▶ [WORK ORDER]
Scan the material below and copy every line holding the word "Railway".

# # # # # # #

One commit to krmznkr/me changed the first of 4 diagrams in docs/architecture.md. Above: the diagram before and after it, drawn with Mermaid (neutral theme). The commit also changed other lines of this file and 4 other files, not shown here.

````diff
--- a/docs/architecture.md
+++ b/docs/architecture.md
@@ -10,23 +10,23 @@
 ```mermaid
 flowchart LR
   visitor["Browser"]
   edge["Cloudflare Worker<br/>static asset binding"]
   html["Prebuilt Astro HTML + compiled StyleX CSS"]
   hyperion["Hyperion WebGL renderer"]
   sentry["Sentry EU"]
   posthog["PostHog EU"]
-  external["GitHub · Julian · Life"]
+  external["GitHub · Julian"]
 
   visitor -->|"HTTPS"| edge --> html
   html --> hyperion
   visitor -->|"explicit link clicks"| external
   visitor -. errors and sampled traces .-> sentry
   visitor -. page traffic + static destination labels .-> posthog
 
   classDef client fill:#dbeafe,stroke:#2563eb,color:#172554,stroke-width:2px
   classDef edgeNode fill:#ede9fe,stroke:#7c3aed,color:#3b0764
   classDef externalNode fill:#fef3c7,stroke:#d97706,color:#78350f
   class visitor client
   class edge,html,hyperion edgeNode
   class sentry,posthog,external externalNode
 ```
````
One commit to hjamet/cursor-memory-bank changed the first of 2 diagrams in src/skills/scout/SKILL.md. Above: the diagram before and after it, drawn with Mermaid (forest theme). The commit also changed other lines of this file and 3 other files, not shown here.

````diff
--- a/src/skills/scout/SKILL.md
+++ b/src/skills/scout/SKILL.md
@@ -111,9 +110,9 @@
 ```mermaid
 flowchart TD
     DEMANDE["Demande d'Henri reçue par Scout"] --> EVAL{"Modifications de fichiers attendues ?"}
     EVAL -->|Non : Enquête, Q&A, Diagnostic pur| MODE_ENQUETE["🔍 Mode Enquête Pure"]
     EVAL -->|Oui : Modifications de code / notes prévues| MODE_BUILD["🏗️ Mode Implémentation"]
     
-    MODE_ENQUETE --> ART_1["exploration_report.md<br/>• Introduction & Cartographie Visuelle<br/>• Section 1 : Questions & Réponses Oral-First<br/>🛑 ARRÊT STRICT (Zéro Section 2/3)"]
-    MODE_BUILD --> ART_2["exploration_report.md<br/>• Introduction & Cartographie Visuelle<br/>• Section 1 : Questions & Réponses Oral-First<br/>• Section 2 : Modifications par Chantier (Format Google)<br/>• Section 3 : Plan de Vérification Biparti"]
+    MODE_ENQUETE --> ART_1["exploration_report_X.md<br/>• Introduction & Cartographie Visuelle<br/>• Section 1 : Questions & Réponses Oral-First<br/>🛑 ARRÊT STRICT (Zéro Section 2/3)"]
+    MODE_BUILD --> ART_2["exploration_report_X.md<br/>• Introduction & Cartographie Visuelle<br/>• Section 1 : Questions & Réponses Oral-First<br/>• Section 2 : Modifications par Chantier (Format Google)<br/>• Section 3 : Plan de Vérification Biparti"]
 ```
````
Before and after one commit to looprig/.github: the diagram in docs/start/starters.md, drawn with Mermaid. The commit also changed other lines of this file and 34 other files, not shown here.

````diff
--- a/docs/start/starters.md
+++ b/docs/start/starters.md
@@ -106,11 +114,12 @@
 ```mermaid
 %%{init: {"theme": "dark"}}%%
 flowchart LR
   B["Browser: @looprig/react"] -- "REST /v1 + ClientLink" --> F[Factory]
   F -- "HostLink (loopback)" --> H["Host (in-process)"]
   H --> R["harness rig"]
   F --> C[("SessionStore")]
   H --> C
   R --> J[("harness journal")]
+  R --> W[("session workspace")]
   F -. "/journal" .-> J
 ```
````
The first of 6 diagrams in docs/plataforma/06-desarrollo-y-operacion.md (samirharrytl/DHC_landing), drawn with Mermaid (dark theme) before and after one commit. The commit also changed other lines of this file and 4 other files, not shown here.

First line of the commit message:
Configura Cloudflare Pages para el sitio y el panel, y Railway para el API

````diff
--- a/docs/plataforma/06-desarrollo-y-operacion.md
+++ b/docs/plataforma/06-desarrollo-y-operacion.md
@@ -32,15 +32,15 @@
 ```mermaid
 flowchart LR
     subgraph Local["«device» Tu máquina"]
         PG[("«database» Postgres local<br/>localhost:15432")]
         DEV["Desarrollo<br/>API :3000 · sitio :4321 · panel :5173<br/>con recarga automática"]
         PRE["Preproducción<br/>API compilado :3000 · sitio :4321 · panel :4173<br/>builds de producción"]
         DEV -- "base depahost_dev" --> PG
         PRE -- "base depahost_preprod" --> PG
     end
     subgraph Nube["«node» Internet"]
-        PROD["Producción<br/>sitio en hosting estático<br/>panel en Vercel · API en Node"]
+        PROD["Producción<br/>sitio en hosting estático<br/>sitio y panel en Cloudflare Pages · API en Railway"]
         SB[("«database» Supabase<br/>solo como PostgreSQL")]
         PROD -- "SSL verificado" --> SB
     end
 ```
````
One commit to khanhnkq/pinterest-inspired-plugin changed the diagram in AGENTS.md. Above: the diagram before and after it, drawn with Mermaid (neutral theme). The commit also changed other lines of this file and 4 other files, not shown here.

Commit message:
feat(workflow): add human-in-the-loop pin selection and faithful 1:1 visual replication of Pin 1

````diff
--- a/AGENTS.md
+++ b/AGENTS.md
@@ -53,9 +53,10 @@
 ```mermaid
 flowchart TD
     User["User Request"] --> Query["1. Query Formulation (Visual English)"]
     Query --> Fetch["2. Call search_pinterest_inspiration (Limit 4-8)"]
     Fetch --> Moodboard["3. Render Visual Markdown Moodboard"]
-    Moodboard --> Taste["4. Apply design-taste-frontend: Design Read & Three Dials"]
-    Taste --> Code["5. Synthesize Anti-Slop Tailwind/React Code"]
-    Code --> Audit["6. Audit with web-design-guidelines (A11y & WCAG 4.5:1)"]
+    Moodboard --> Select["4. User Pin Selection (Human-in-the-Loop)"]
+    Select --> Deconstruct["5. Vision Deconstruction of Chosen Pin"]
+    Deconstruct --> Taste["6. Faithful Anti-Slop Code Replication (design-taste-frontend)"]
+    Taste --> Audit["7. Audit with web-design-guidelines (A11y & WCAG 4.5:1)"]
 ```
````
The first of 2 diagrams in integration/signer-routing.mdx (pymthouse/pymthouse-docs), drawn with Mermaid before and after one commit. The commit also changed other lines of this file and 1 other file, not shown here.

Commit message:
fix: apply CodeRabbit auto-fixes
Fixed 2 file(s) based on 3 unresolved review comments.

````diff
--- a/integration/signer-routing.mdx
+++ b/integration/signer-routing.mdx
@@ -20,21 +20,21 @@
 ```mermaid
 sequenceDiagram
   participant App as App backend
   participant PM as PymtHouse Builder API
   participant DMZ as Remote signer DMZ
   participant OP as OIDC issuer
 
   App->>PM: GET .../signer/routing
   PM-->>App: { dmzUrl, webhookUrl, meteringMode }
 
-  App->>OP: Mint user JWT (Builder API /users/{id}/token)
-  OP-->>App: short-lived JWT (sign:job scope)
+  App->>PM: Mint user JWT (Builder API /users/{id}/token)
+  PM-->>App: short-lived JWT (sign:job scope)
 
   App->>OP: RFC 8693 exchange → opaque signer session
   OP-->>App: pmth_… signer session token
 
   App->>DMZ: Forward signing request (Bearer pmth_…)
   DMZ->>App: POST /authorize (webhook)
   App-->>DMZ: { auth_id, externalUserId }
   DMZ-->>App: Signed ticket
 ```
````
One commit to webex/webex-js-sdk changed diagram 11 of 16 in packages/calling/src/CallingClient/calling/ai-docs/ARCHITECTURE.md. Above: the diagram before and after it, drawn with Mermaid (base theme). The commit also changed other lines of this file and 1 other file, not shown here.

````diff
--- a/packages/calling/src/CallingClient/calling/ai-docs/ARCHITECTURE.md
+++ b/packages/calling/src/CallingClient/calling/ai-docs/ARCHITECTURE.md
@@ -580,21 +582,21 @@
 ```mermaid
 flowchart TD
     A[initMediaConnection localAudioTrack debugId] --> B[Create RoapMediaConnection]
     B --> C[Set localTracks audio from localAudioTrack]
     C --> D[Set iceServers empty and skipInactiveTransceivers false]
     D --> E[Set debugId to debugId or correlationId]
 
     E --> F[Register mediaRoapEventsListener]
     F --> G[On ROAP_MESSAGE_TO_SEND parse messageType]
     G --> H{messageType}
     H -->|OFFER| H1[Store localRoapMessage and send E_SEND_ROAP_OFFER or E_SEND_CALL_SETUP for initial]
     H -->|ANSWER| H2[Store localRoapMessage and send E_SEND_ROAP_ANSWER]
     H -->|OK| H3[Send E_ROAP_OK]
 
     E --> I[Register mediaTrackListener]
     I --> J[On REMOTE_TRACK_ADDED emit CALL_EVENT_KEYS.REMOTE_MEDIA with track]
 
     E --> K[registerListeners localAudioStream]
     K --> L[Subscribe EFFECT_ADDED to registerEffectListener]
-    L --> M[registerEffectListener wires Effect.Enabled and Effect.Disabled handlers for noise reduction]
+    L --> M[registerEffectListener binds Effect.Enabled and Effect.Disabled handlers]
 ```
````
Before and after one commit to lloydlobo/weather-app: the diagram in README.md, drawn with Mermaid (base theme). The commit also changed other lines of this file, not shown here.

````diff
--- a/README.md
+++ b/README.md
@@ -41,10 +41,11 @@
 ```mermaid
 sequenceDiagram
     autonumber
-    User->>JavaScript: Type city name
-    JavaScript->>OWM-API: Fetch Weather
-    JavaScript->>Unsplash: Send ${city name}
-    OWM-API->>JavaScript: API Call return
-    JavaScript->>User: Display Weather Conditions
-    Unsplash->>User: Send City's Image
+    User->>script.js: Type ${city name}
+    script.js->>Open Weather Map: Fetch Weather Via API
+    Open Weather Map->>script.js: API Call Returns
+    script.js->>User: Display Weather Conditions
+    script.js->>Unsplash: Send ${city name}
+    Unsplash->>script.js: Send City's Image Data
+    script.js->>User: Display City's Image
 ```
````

# # # # # # #

▶ [THE COMPLETED TASK]
Configura Cloudflare Pages para el sitio y el panel, y Railway para el API
+        PROD["Producción<br/>sitio en hosting estático<br/>sitio y panel en Cloudflare Pages · API en Railway"]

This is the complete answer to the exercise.